• Infer the HGI from the t10, predicted by the multi-component breakage model.
• Demonstrate the effects of particle size and density on PF grinding by simulations.
• Elucidate the non-linear phenomenon of the HGI effect on the PF production rate.
A new method was developed to infer the HGI (Hardgrove Grindability Index) values from the product fineness indicator, t10, predicted by the multi-component breakage model. A total of 41 sets of JKFBC (JK Fine-particle Breakage Characteriser) tests, on coals from Australia and China, plus ores containing various minerals and a clinker, were used to validate this method. The JKFBC and the multi-component breakage model have the potential to improve or replace the traditional HGI test. A new coal grindability index can be generated from the multi-component model parameters. As the major error sources associated with the traditional HGI test have been removed in this new approach, superior repeatability and reproducibility can be expected. More work is recommended in this area to validate this novel approach and to identify its limitations.

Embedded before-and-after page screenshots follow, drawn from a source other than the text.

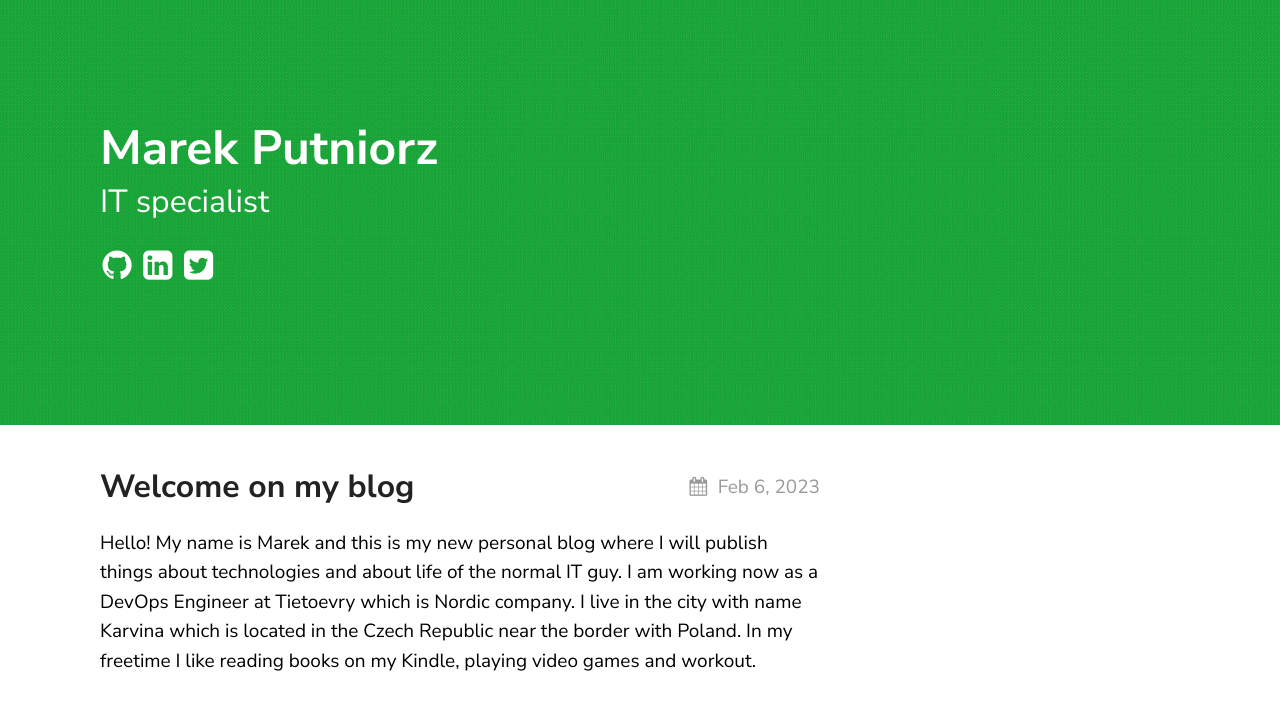
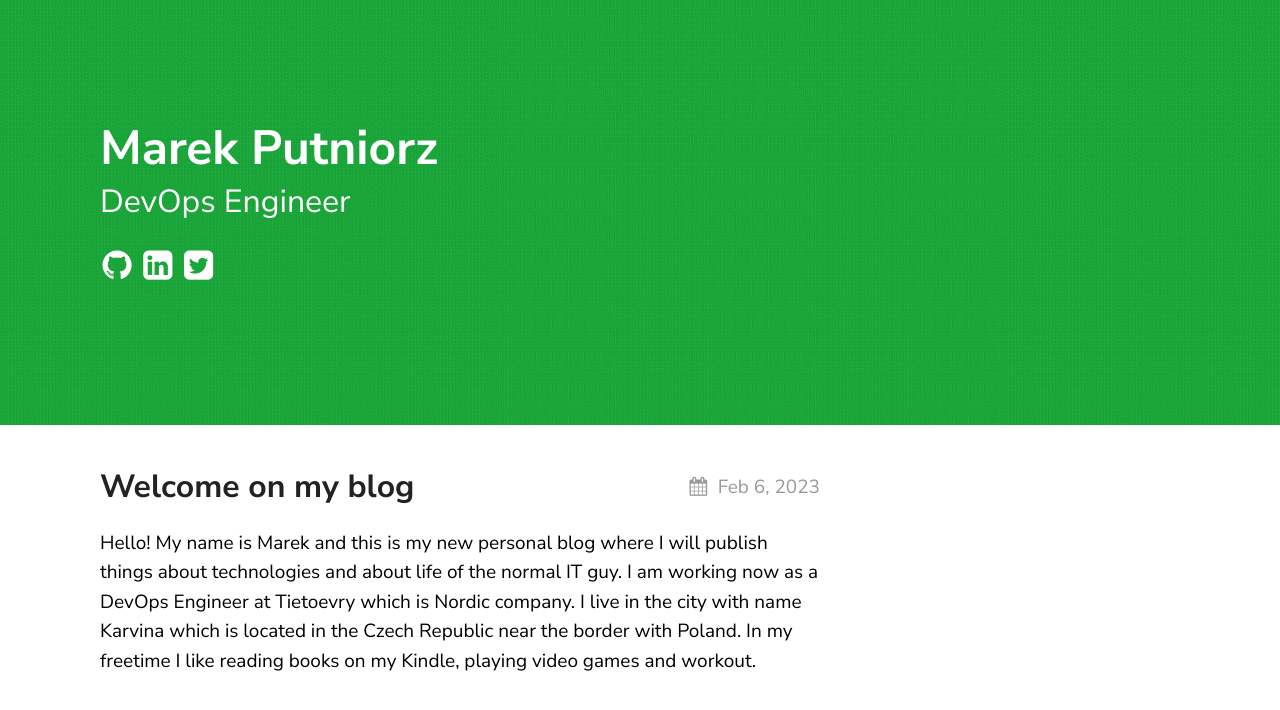
Before and after one commit to marekputniorz/marekputniorz.github.io, a Jekyll site: the page built from index.md, in a window 1280 px wide. Shown: the top 710 px of the page. Built offline with Jekyll 4.4.1, drawn with Linux system fonts in a browser that asks for light colours.

Commit message:
Update _config.yml

```diff
--- a/_config.yml
+++ b/_config.yml
@@ -1,4 +1,4 @@
-title: Marek Putniorz | IT specialist
+title: Texture Theme
 author: GitHub User
 email: your-email@domain.com
 description: > # this means to ignore newlines until "show_exerpts:"
@@ -16,7 +16,7 @@ sass:
 permalink: /posts/:title/
 texture:
   title: Marek Putniorz
-  tagline: IT specialist
+  tagline: DevOps Engineer
   date_format: "%b %-d, %Y"
   style: green
   showNav: false
```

Simulations were conducted by employing the multi-component breakage model to demonstrate the effects of particle size and density on pulverised fuel (PF) grinding; to troubleshoot the PF production problems related to the coal properties; and to elucidate the observed trend of the non-linear phenomenon of the HGI effect on the PF milling capacity; whereby a 10 unit reduction in HGI from 50 to 40 requires four times more energy than a 10 unit HGI reduction from 90 to 80 in order to achieve the same PF production rate.